[Start of section]
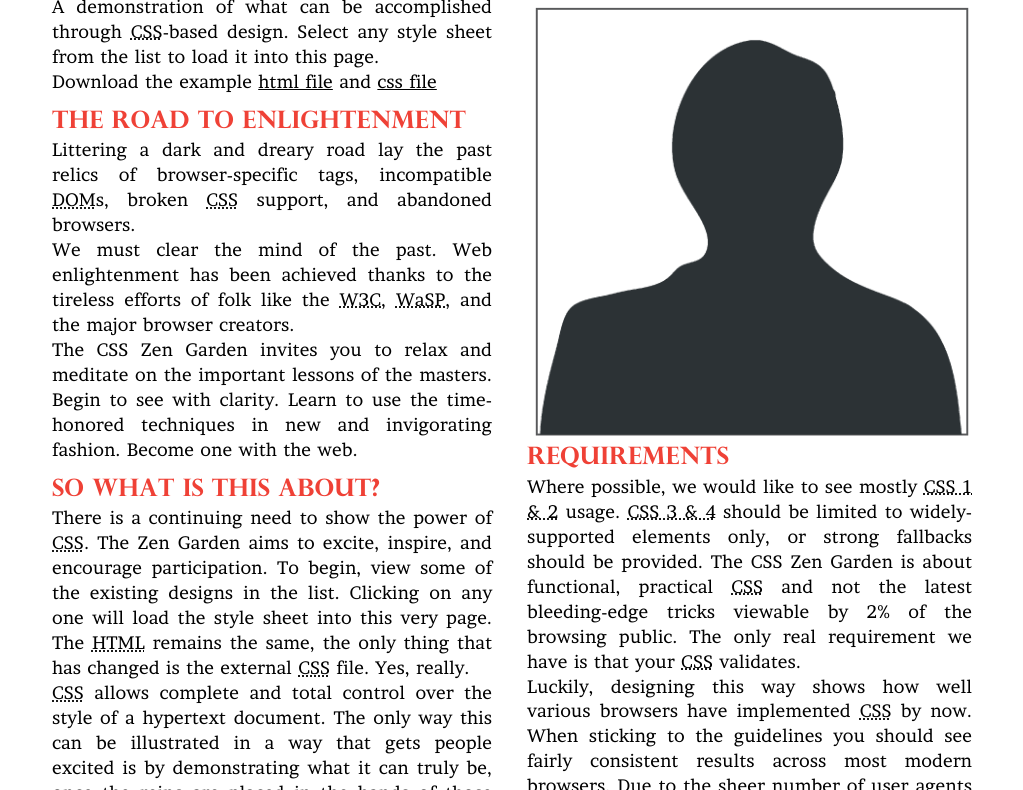
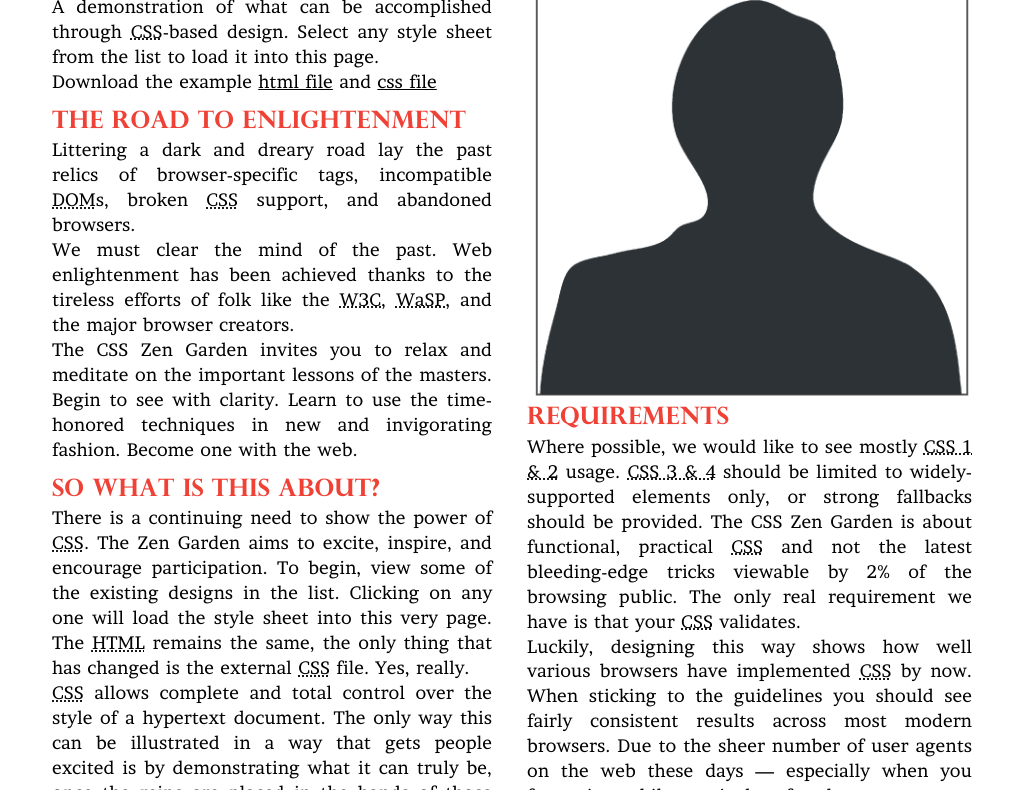
Before and after one commit to megwann/megwann.github.io, a plain HTML site: page CSS ZEN GARDEN - Megan Storey/root/index.html in a window 1280 px wide. Shown: the part 411-1201 px from the top of the page, without its empty margins (128-1151 px from the left). Drawn offline with Linux system fonts and the light colour scheme.

Commit message:
zen garden
image update

```diff
--- a/CSS ZEN GARDEN - Megan Storey/root/css/style.css
+++ b/CSS ZEN GARDEN - Megan Storey/root/css/style.css
@@ -145,7 +145,7 @@ h3{
     float: right;
     margin-left: 500px;
     margin-right: 20px;
-    margin-top: -1650px;
+    margin-top: -1690px;
     margin-bottom: 10px;
     text-align: justify;
 }
```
[End of section]
▶ EXERCISE PROMPT
In the material above, find each line that has the string "left" and return it.

▶ EXERCISE ANSWER
Before and after one commit to megwann/megwann.github.io, a plain HTML site: page CSS ZEN GARDEN - Megan Storey/root/index.html in a window 1280 px wide. Shown: the part 411-1201 px from the top of the page, without its empty margins (128-1151 px from the left). Drawn offline with Linux system fonts and the light colour scheme.
     margin-left: 500px;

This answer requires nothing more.